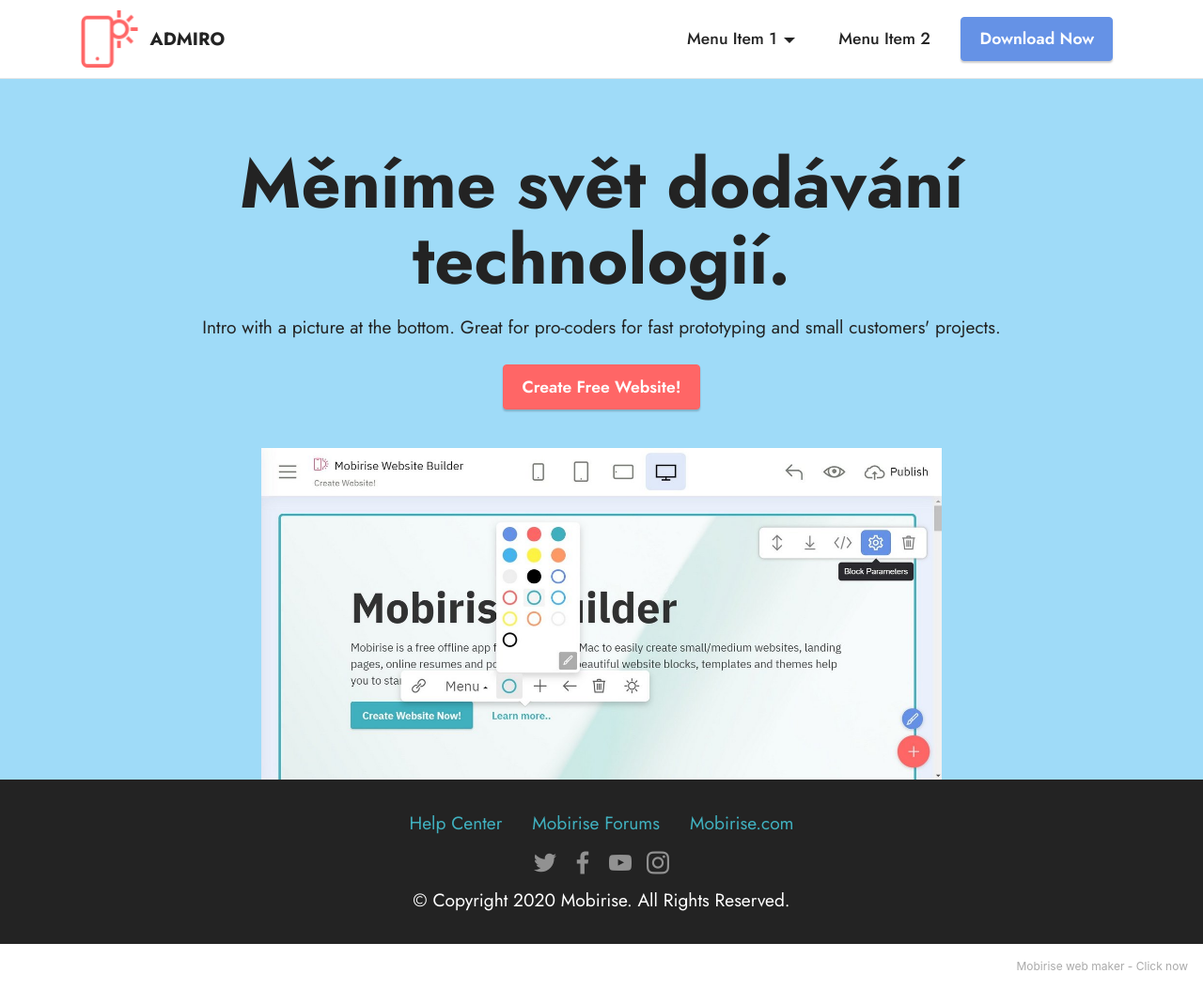
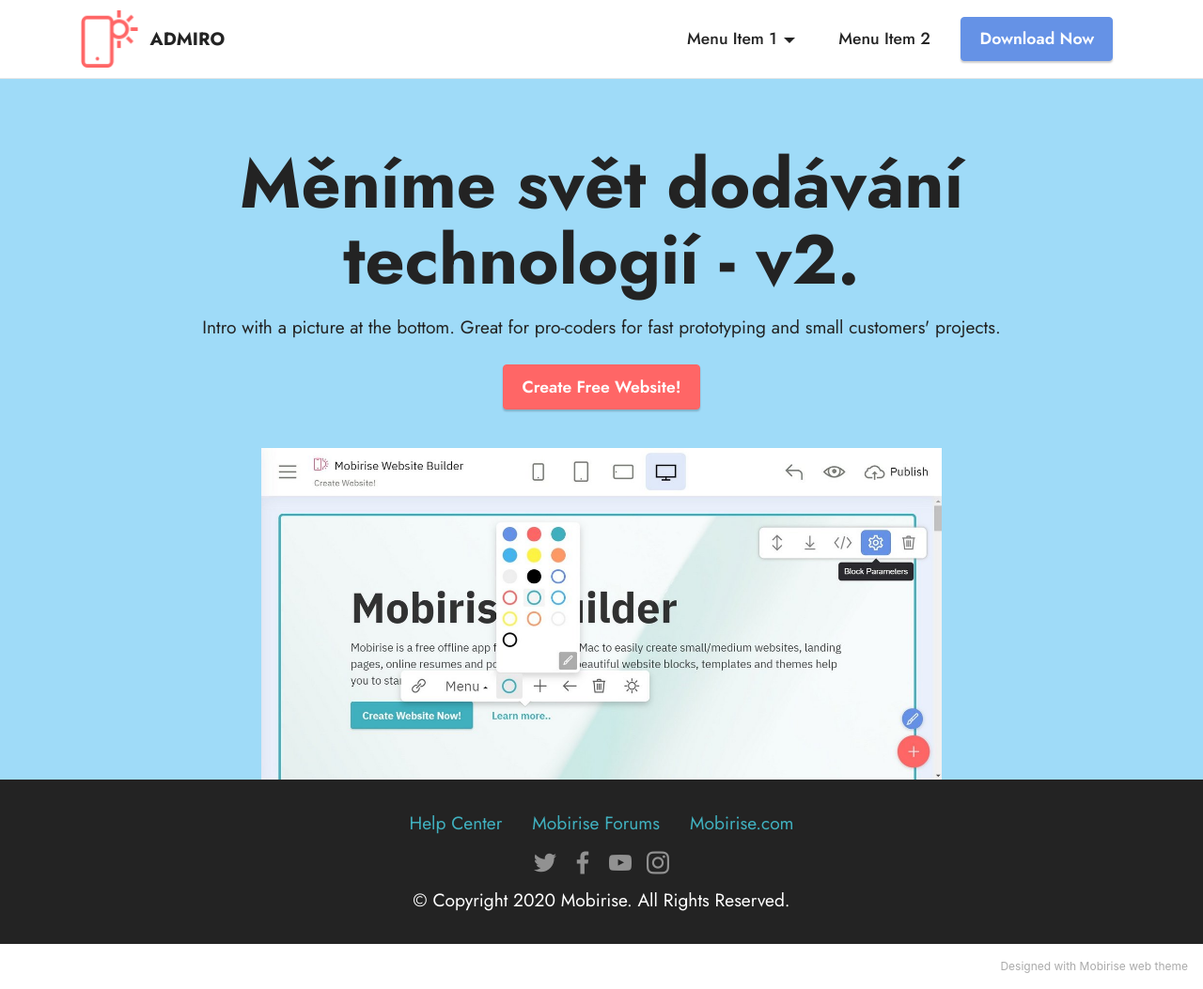
Before and after one commit to Skrosnou/Admiro, a plain HTML site: page index.html in a window 1280 px wide. Shown: the whole page at 94% size. Drawn offline with Linux system fonts and the light colour scheme.

Commit message:
Add files via upload

```diff
--- a/index.html
+++ b/index.html
@@ -68,7 +68,7 @@
     <div class="align-center container-fluid">
         <div class="row justify-content-center">
             <div class="col-md-12 col-lg-9">
-                <h1 class="mbr-section-title mbr-fonts-style mb-3 display-1"><strong>Měníme svět dodávání technologií.</strong></h1>
+                <h1 class="mbr-section-title mbr-fonts-style mb-3 display-1"><strong>Měníme svět dodávání technologií - v2.</strong></h1>
                 <p class="mbr-text mbr-fonts-style display-7">
                     Intro with a picture at the bottom. Great for pro-coders for fast prototyping and small customers' projects.</p>
                 <div class="mbr-section-btn mt-3"><a class="btn btn-secondary display-4" href="https://mobiri.se">Create Free Website!</a></div>
@@ -130,7 +130,7 @@
             </div>
         </div>
     </div>
-</section><section style="background-color: #fff; font-family: -apple-system, BlinkMacSystemFont, 'Segoe UI', 'Roboto', 'Helvetica Neue', Arial, sans-serif; color:#aaa; font-size:12px; padding: 0; align-items: center; display: flex;"><a href="https://mobirise.site/a" style="flex: 1 1; height: 3rem; padding-left: 1rem;"></a><p style="flex: 0 0 auto; margin:0; padding-right:1rem;">Mobirise web maker - <a href="https://mobirise.site/n" style="color:#aaa;">Click now</a></p></section><script src="assets/web/assets/jquery/jquery.min.js"></script>  <script src="assets/popper/popper.min.js"></script>  <script src="assets/tether/tether.min.js"></script>  <script src="assets/bootstrap/js/bootstrap.min.js"></script>  <script src="assets/smoothscroll/smooth-scroll.js"></script>  <script src="assets/dropdown/js/nav-dropdown.js"></script>  <script src="assets/dropdown/js/navbar-dropdown.js"></script>  <script src="assets/touchswipe/jquery.touch-swipe.min.js"></script>  <script src="assets/theme/js/script.js"></script>
+</section><section style="background-color: #fff; font-family: -apple-system, BlinkMacSystemFont, 'Segoe UI', 'Roboto', 'Helvetica Neue', Arial, sans-serif; color:#aaa; font-size:12px; padding: 0; align-items: center; display: flex;"><a href="https://mobirise.site/r" style="flex: 1 1; height: 3rem; padding-left: 1rem;"></a><p style="flex: 0 0 auto; margin:0; padding-right:1rem;">Designed with Mobirise <a href="https://mobirise.site/u" style="color:#aaa;">web</a> theme</p></section><script src="assets/web/assets/jquery/jquery.min.js"></script>  <script src="assets/popper/popper.min.js"></script>  <script src="assets/tether/tether.min.js"></script>  <script src="assets/bootstrap/js/bootstrap.min.js"></script>  <script src="assets/smoothscroll/smooth-scroll.js"></script>  <script src="assets/dropdown/js/nav-dropdown.js"></script>  <script src="assets/dropdown/js/navbar-dropdown.js"></script>  <script src="assets/touchswipe/jquery.touch-swipe.min.js"></script>  <script src="assets/theme/js/script.js"></script>
 
 
 </body>
```
Also changed, not shown: 1 other file.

********

Try it -> Look through the listing above. Pick out each line with "index" and copy it.

Solution to this task ->
Before and after one commit to Skrosnou/Admiro, a plain HTML site: page index.html in a window 1280 px wide. Shown: the whole page at 94% size. Drawn offline with Linux system fonts and the light colour scheme.
--- a/index.html
+++ b/index.html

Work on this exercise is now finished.